Fine, this may be outside World Book Day’s specific remit, but fact remains that the best way to foster reading habits in kids is likely through their parents. Studies have proved this time and again. And until something serious is done about English attitudes to reading, literacy, and education in general – if it can be done – World Book Day in the UK context is more a matter of shuffling the deckchairs on the Titanic sinking island. Couldn’t World Book Day be used as a platform for that – to remind UK parents that by not encouraging their kids to read, they’re damaging their minds, their future, their class, and their country?

And that’s without even touching on the fact that World Book Day’s parent event, UNESCO’s World Book and Copyright Day, is celebrated as “… and Copyright Day,” which has the effrontery to link Malala Yousafzai’s suffering to Big Media’s copyright land grabs. At least the UK World Book Day doesn’t sink that low. No events for schools on the joys of 125-year copyright terms or the contributions that Sonny Bono has made to world civilization. Some publishers must be pissed.


  1. I am a long time reader of this site. I rarely ever comment but I am here everyday. In all my years of reading this site I have never been pissed about a post. This one did it though.

    I get it. You have a beef with a few things. I have the same beef. Especially with copyright. However, you should have stuck with your first instinct about snarky. Giving free books to kids is a good thing. It should be applauded and encouraged. Could more be done, sure. How about writing a reasoned piece about what that more could be. This just comes off as petty.

  2. More than a decade ago I read an op-ed in the Washington Post Sunday Book Review (probably by Johnathan Yardley or Michael Dirda) that the best way to get kids to read was to have parents who read. In short, if kids see Mom and Dad reading books, they are more likely to gain an interest in books than if Mom are Dad, whiling watching the boob tube, tell the kids to go read a book it’s good for you.
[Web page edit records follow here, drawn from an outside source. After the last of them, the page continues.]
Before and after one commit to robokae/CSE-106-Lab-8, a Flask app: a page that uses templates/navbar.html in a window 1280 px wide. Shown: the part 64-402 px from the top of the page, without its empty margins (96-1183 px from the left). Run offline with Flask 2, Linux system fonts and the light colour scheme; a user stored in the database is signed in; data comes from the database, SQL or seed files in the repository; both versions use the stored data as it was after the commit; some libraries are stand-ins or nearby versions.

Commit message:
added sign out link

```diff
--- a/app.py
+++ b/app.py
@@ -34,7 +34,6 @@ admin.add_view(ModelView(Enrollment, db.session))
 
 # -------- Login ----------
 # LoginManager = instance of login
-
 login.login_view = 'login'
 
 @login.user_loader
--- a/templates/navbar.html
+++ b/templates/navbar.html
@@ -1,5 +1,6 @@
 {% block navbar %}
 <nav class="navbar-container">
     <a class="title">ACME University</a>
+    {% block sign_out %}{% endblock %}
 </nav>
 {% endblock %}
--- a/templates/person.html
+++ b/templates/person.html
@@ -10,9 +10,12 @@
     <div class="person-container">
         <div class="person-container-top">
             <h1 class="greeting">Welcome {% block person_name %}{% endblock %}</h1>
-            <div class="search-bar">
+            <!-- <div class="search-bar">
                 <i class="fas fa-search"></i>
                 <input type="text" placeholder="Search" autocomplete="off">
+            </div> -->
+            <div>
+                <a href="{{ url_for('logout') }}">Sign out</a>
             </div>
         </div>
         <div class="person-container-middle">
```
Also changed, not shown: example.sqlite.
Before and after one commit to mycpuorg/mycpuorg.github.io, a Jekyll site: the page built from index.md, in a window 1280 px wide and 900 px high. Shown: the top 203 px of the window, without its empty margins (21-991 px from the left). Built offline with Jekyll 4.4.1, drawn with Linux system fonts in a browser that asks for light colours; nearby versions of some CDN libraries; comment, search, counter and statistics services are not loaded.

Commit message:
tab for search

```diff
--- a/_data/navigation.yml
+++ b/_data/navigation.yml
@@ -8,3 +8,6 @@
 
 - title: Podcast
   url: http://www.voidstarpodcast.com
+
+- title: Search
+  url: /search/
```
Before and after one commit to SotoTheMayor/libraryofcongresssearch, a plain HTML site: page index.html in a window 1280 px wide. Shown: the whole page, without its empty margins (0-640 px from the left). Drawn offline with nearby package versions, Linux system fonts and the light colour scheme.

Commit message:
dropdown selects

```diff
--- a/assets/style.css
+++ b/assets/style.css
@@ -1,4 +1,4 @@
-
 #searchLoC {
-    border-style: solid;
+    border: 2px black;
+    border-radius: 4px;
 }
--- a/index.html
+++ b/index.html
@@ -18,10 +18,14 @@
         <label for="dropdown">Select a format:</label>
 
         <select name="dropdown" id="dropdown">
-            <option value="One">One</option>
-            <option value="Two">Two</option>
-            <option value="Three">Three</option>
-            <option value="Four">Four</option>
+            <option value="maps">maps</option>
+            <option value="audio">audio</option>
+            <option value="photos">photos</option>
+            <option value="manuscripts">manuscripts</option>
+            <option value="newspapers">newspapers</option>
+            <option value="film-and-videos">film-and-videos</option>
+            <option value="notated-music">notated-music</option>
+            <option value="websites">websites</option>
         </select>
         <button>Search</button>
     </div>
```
    Is World Book Day making the same kind of mistake? By targeting the books towards children aren’t they implicitly saying that reading is for children? Or is the method to their madness like the cigarette ads of yore that marketed to kids to get them hooked young?

    • @Greg M, it’s funny. I read all the same stuff when my son was little. My husband and I both read and read lots while our son was small. It didn’t work for him. He reads and reads well (he’s a philosophy major), but as far as I can tell, he doesn’t read for pleasure. Small disappointment.

  3. Maybe because World Book Day was targeting young readers, http://www.worldbooknight.org has targeted adults?

    Personally, I like the idea of doing them both on the same day better than doing them a month and half apart.

    As a kid, I remember my mom being quite angry with my dad for reading as there was always something else he should have been doing. It is lovely to see my mom finally have an opportunity to read during her retirement thanks to eink (adjustable fonts!) and more time.

The TeleRead community values your civil and thoughtful comments. We use a cache, so expect a delay. Problems? E-mail newteleread@gmail.com.